Okay, now that you feel sufficiently “abused,” please know that this is NOT a personal attack but a learning session for you AND for other members! The problems addressed above are important (IMHO) for a webmaster to KNOW yet I see these same mistakes over and over and … In other words, you’re not the first and will not be the last to make the mistake of leaving WP’s code alone.

If you’ve lasted this long, you will have learned WHY and HOW you should have changed their code. Since my “job” is to help you learn, I will have succeeded! :Partier:

If you have any questions, please ask. Questions will help you understand and, if you have the question, someone else will likely benefit, too!

Regards,

DK

Too true! I guess you should leave it alone until we take a closer look at it with the .htaccess that’s working and knowledge of which subdirectory WP lives in.

Regards,

DK

Thanks, Dave. I did search extensively on the WordPress forum, and some on SitePoint. I’m convinced many forums use very poor search engines. I found one other guy on WordPress with the same problem I was having, but no answer to his query. I’m amazed that WordPress does not give more detail about .htaccess.

So I’m relieved for find someone who knows what he is talking about. I’ve made the changes you detailed and all appears to be working ok.

Not Found? If the files exist, even WP’s mod_rewrite will leave them alone; that’s what the RewriteCond %{REQUEST_FILENAME} !-f tells mod_rewrite ("If the requested file does NOT {note the !} exist, then check the directory …
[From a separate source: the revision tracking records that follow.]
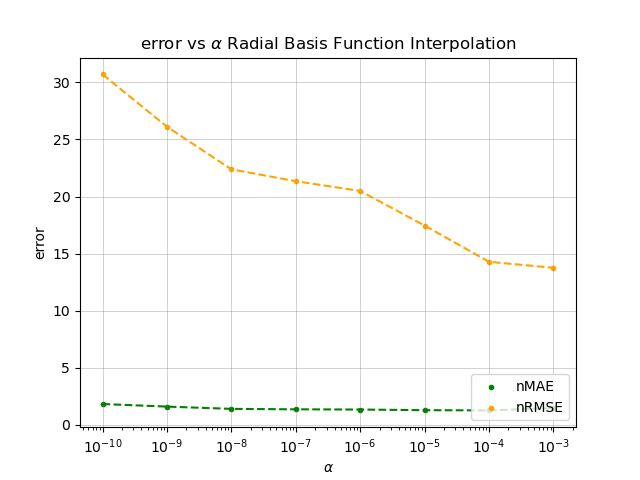
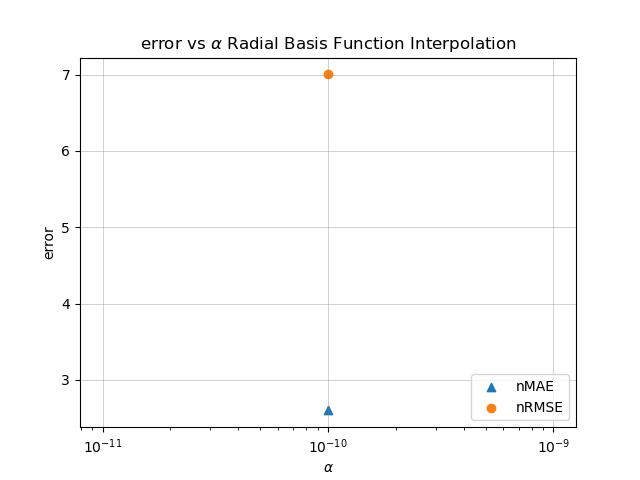
up

diff --git a/dynamic calibration/density based/prediction comparison.py b/dynamic calibration/density based/prediction comparison.py
@@ -9,10 +9,37 @@ from sklearn.metrics import mean_absolute_error as MAE, mean_squared_error as MS
 
 import matplotlib.pyplot as plt
 
-def nice_plot(x, y, x_name, y_name, name, color, grid=False, legend_pos=None):
+import CoilModel as Coil
+
+coil_model = Coil.CoilModel(module_config={'centers_x': [-93.543*1000, 0., 93.543*1000, -68.55*1000, 68.55*1000, -93.543*1000, 0., 93.543*1000], 
+                                      'centers_y': [93.543*1000, 68.55*1000, 93.543*1000, 0., 0., -93.543*1000, -68.55*1000, -93.543*1000]}) # mm
+
+def get_theoretical_field(model, point, ori=None):
+    tmp = np.concatenate(model.coil_field_total(point[0], point[1], point[2]), axis=1).T
+    if ori is None: return tmp # (3, 8)
+    return np.dot(ori, tmp) 
+
+origin = np.array([-50., -50., 50.])
+side_length = 100.
+n_diag_points = 100
+x_diag = np.linspace(origin[0], origin[0]+side_length, n_diag_points)[:, np.newaxis]
+y_diag = np.linspace(origin[1], origin[1]+side_length, n_diag_points)[:, np.newaxis]
+z_diag = np.linspace(origin[2], origin[2]+side_length, n_diag_points)[:, np.newaxis]
+diag = np.concatenate((x_diag, y_diag, z_diag), axis=1)
+
+diag_for_x = np.concatenate((diag, np.array([[1., 0., 0.] for _ in range(n_diag_points)])), axis=1)
+diag_for_y = np.concatenate((diag, np.array([[0., 1., 0.] for _ in range(n_diag_points)])), axis=1)
+diag_for_z = np.concatenate((diag, np.array([[0., 0., 1.] for _ in range(n_diag_points)])), axis=1)
+
+simulated_x = np.array([get_theoretical_field(coil_model, diag_for_x[i][:3], diag_for_x[i][3:]) for i in range(n_diag_points)])
+simulated_y = np.array([get_theoretical_field(coil_model, diag_for_y[i][:3], diag_for_y[i][3:]) for i in range(n_diag_points)])
+simulated_z = np.array([get_theoretical_field(coil_model, diag_for_z[i][:3], diag_for_z[i][3:]) for i in range(n_diag_points)])
+
+
+def nice_plot(x, y, x_name, y_name, name, marker, grid=False, legend_pos=None):
     
-    plt.scatter(x, y, color=color, marker='.', label=name)
-    plt.plot(x, y, color=color, ls='--')
+    plt.scatter(x, y, marker=marker, label=name)
+    plt.plot(x, y, ls='--')
     if grid: plt.grid(color='grey', linewidth=.5, alpha=.5)
     if x_name is not None: plt.xlabel(x_name)
     if y_name is not None: plt.ylabel(y_name)
@@ -44,7 +71,7 @@ def main():
     dictionary_with_performances = {}
     
     # to model the noise
-    alphas = [1e-10, 1e-9, 1e-8, 1e-7, 1e-6, 1e-5, 1e-4, 1e-3]
+    alphas = [1e-10]#, 1e-9, 1e-8, 1e-7, 1e-6, 1e-5, 1e-4, 1e-3, 1e-2, 1e-1, 1., 10., 100.]
     for alpha in alphas:
         
         # gaussian process regression
@@ -66,45 +93,119 @@ def main():
         crbf = crbfi.custom_radial_basis_function_interpolator(gamma=.0005, sigma=alpha, points=x_train, measures=y_train, stack_grid=x_val) 
         pred = crbf.predict()
         unc = crbf.uncertainty()
-        mae = MAE(pred, y_val) / den_to_normalize_val * 100
-        rmse = MSE(pred, y_val, squared=False) / den_to_normalize_val * 100
+        
+        mae_per_point = [MAE(pred[i], y_val[i]) for i in range(y_val.shape[0])]
+        mae = sum(mae_per_point)/len(mae_per_point)
+        mae = mae / den_to_normalize_val * 100
+        
+        rmse_per_point = [MSE(pred[i], y_val[i], squared=False) for i in range(y_val.shape[0])]
+        rmse = sum(rmse_per_point)/len(rmse_per_point)
+        rmse = rmse / den_to_normalize_val * 100
+        
+        crbf = crbfi.custom_radial_basis_function_interpolator(gamma=.0005, sigma=alpha, points=x_train, measures=y_train, stack_grid=diag_for_x) 
+        pred_x = crbf.predict()
+        crbf = crbfi.custom_radial_basis_function_interpolator(gamma=.0005, sigma=alpha, points=x_train, measures=y_train, stack_grid=diag_for_y) 
+        pred_y = crbf.predict()
+        crbf = crbfi.custom_radial_basis_function_interpolator(gamma=.0005, sigma=alpha, points=x_train, measures=y_train, stack_grid=diag_for_z) 
+        pred_z = crbf.predict()
+        
         dictionary_with_performances["custom radial basis function interpolator " + str(alpha)] = {"alpha": alpha, 
                                                             "nmae": mae,
                                                             "nrmse": rmse,
-                                                            "uncertainty": unc}
-        
-
+                                                            "uncertainty": unc,
+                                                            "nmae per point": mae_per_point,
+                                                            "nrmse per point": rmse_per_point,
+                                                            "diag x preds": pred_x,
+                                                            "diag y preds": pred_y,
+                                                            "diag z preds": pred_z,
+                                                            }
     
         # neural network 
         # None for now
         
         # test also on a diagonal (need to know the dimension of the cube)
 
-    # print(dictionary_with_performances)
-    
-    # gaussian process
+    '''
+    # gaussian process error vs alpha
     
     plt.figure()
     plt.title(r'error vs $\alpha$ Gaussian Process Regression')
     y = [dictionary_with_performances["gaussian process " + str(alpha)]['nmae'] for alpha in alphas]
-    nice_plot(alphas, y, r'$\alpha$', 'error', 'nMAE', color='green', grid=True)
+    nice_plot(alphas, y, r'$\alpha$', 'error', 'nMAE', marker='^', grid=True)
     
     y = [dictionary_with_performances["gaussian process " + str(alpha)]['nrmse'] for alpha in alphas]
-    nice_plot(alphas, y, None, None, 'nRMSE', color='orange', legend_pos='lower right')
+    nice_plot(alphas, y, None, None, 'nRMSE', marker='o', legend_pos='lower right')
     plt.xscale('log')
     plt.savefig('gpr alpha error')
     
-    # crbfi
+    # gassian process r2 vs alpha
+    
+    plt.figure()
+    plt.title(r'$R^2$ vs $\alpha$ Gaussian Process Regression')
+    y = [dictionary_with_performances["gaussian process " + str(alpha)]['r2'] for alpha in alphas]
+    nice_plot(alphas, y, r'$\alpha$', 'error', 'nMAE', marker='^', grid=True, legend_pos='lower right')
+    plt.xscale('log')
+    plt.savefig('gpr alpha r2')
+    
+    # crbfi error vs alpha
     
     plt.figure()
     plt.title(r'error vs $\alpha$ Radial Basis Function Interpolation')
     y = [dictionary_with_performances["custom radial basis function interpolator " + str(alpha)]['nmae'] for alpha in alphas]
-    nice_plot(alphas, y, r'$\alpha$', 'error', 'nMAE', color='green', grid=True)
+    nice_plot(alphas, y, r'$\alpha$', 'error', 'nMAE', marker='^', grid=True)
     
     y = [dictionary_with_performances["custom radial basis function interpolator " + str(alpha)]['nrmse'] for alpha in alphas]
-    nice_plot(alphas, y, None, None, 'nRMSE', color='orange', legend_pos='lower right')
+    nice_plot(alphas, y, None, None, 'nRMSE', marker='o', legend_pos='lower right')
     plt.xscale('log')
     plt.savefig('crbfi alpha error')
+    
+    # correlation error and uncertainty crbfi
+    
+    plt.figure()
+    plt.title("RBFI nMAE and uncertainty. nMAE = " + str(round(dictionary_with_performances["custom radial basis function interpolator " + str(alpha)]['nmae'], 4)) + " %")
+    x = dictionary_with_performances["custom radial basis function interpolator " + str(1e-10)]['uncertainty']
+    y = dictionary_with_performances["custom radial basis function interpolator " + str(1e-10)]['nmae per point']
+    plt.scatter(x, y, marker='.', alpha=.5, color='black')
+    plt.xlabel('uncertainty')
+    plt.ylabel('nMAE')
+    plt.savefig('rbfi nmae unc')
+    
+    plt.figure()
+    plt.title("RBFI nRMSE and uncertainty. nRMSE = " + str(round(dictionary_with_performances["custom radial basis function interpolator " + str(alpha)]['nrmse'], 4)) + " %")
+    x = dictionary_with_performances["custom radial basis function interpolator " + str(1e-10)]['uncertainty']
+    y = dictionary_with_performances["custom radial basis function interpolator " + str(1e-10)]['nrmse per point']
+    plt.scatter(x, y, marker='.', alpha=.5, color='black')
+    plt.xlabel('uncertainty')
+    plt.ylabel('nRMSE')
+    plt.savefig('rbfi nrmse unc')
+    
+    plt.figure()
+    plt.title("RBFI nMAE and uncertainty. nMAE = " + str(round(dictionary_with_performances["custom radial basis function interpolator " + str(alpha)]['nmae'], 4)) + " %")
+    x = dictionary_with_performances["custom radial basis function interpolator " + str(1e-10)]['uncertainty']
+    y = dictionary_with_performances["custom radial basis function interpolator " + str(1e-10)]['nmae per point']
+    plt.scatter(x, y, marker='.', alpha=.5, color='black')
+    plt.xlabel('uncertainty')
+    plt.ylabel('nMAE')
+    plt.xscale('log')
+    plt.yscale('log')
+    plt.savefig('rbfi nmae unc log')
+    
+    plt.figure()
+    plt.title("RBFI nRMSE and uncertainty. nRMSE = " + str(round(dictionary_with_performances["custom radial basis function interpolator " + str(alpha)]['nrmse'], 4)) + " %")
+    x = dictionary_with_performances["custom radial basis function interpolator " + str(1e-10)]['uncertainty']
+    y = dictionary_with_performances["custom radial basis function interpolator " + str(1e-10)]['nrmse per point']
+    plt.scatter(x, y, marker='.', alpha=.5, color='black')
+    plt.xlabel('uncertainty')
+    plt.ylabel('nRMSE')
+    plt.xscale('log')
+    plt.yscale('log')
+    plt.savefig('rbfi nrmse unc log')
+    '''
+
+    plt.figure()
+    plt.plot(range(n_diag_points), dictionary_with_performances["custom radial basis function interpolator " + str(1e-10)]['diag x preds'][:, 0], color='red')
+    plt.plot(range(n_diag_points), np.array(simulated_x)[:, 0, 0], color='green')
+    plt.show()
 
 main()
Yes, the files WERE there outside the WordPress directory but it took over and sent a Not Found message. I do not know why.

Okay, now that you feel sufficiently “abused,” please know that this is NOT a personal attack but a learning session for you AND for other members!

Thanks, Dave, for teaching a 77-year-old some more things! I didn’t take it personally. I’m just glad I’ve got it working.

Peter